* _Material to process_:
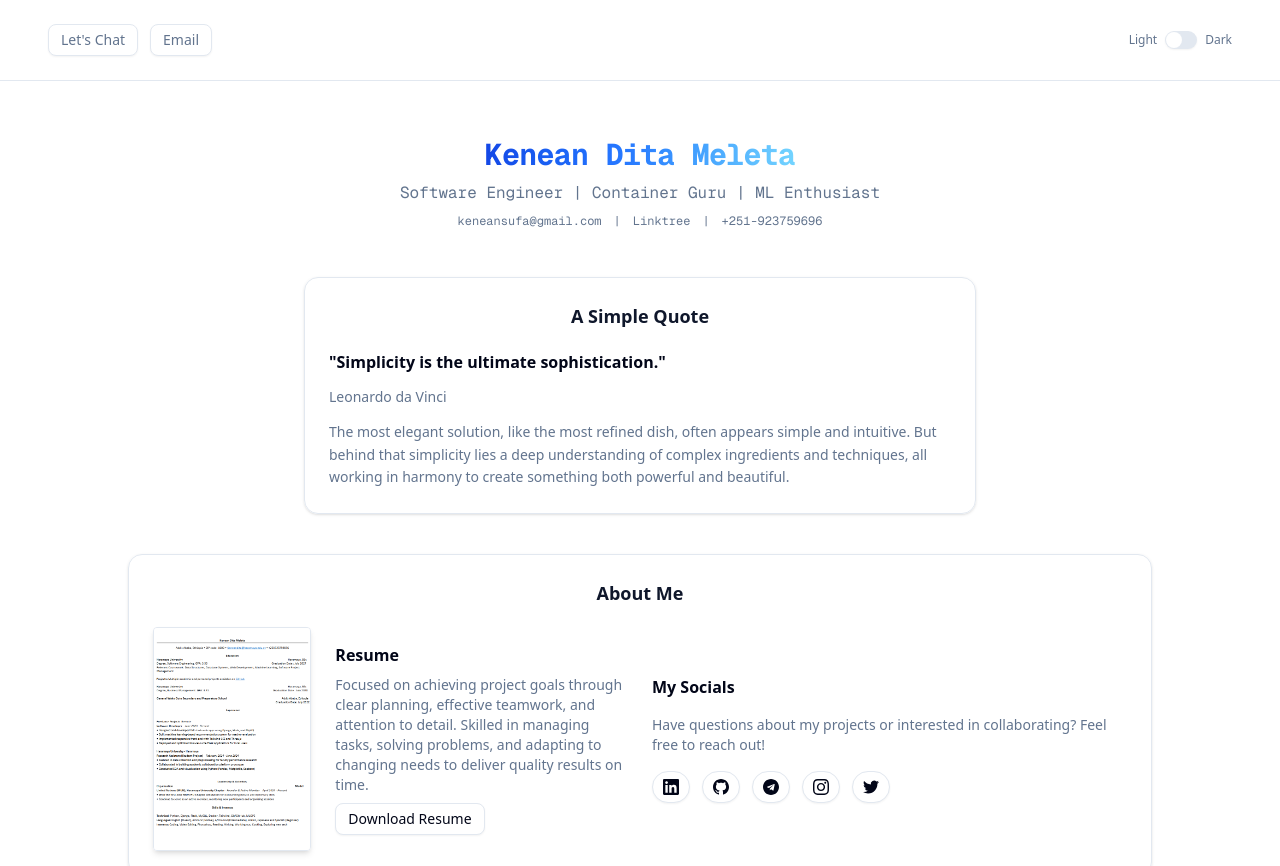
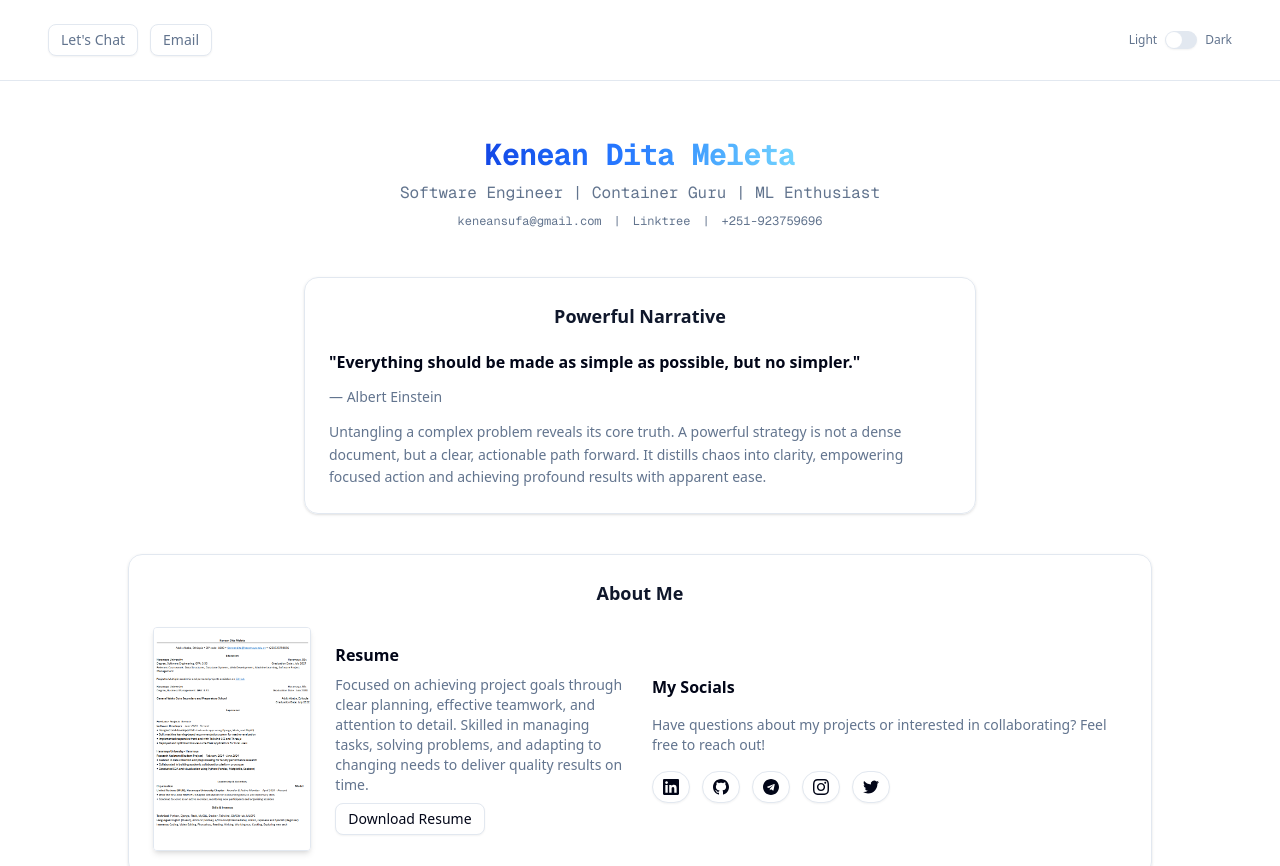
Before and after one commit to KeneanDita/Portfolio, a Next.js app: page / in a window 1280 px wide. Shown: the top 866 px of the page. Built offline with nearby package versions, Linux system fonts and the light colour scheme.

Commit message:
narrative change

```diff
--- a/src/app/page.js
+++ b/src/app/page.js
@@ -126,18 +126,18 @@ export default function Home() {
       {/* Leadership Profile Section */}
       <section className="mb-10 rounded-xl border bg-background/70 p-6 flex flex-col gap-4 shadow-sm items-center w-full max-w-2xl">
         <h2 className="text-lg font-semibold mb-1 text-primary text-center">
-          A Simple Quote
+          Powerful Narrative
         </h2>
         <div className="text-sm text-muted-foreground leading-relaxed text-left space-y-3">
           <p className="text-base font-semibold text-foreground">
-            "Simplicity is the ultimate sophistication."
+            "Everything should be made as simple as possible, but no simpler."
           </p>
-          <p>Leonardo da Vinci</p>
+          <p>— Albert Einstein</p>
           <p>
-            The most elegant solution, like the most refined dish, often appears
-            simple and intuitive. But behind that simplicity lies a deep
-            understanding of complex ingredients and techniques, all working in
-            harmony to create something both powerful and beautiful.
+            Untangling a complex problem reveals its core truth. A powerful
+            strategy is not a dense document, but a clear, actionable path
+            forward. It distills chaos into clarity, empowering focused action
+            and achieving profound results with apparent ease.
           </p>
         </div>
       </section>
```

* _Work instructions_: Each line of the data that contains "className" belongs in the answer.

* _Exercise solution_:
       <section className="mb-10 rounded-xl border bg-background/70 p-6 flex flex-col gap-4 shadow-sm items-center w-full max-w-2xl">
         <h2 className="text-lg font-semibold mb-1 text-primary text-center">
         <div className="text-sm text-muted-foreground leading-relaxed text-left space-y-3">
           <p className="text-base font-semibold text-foreground">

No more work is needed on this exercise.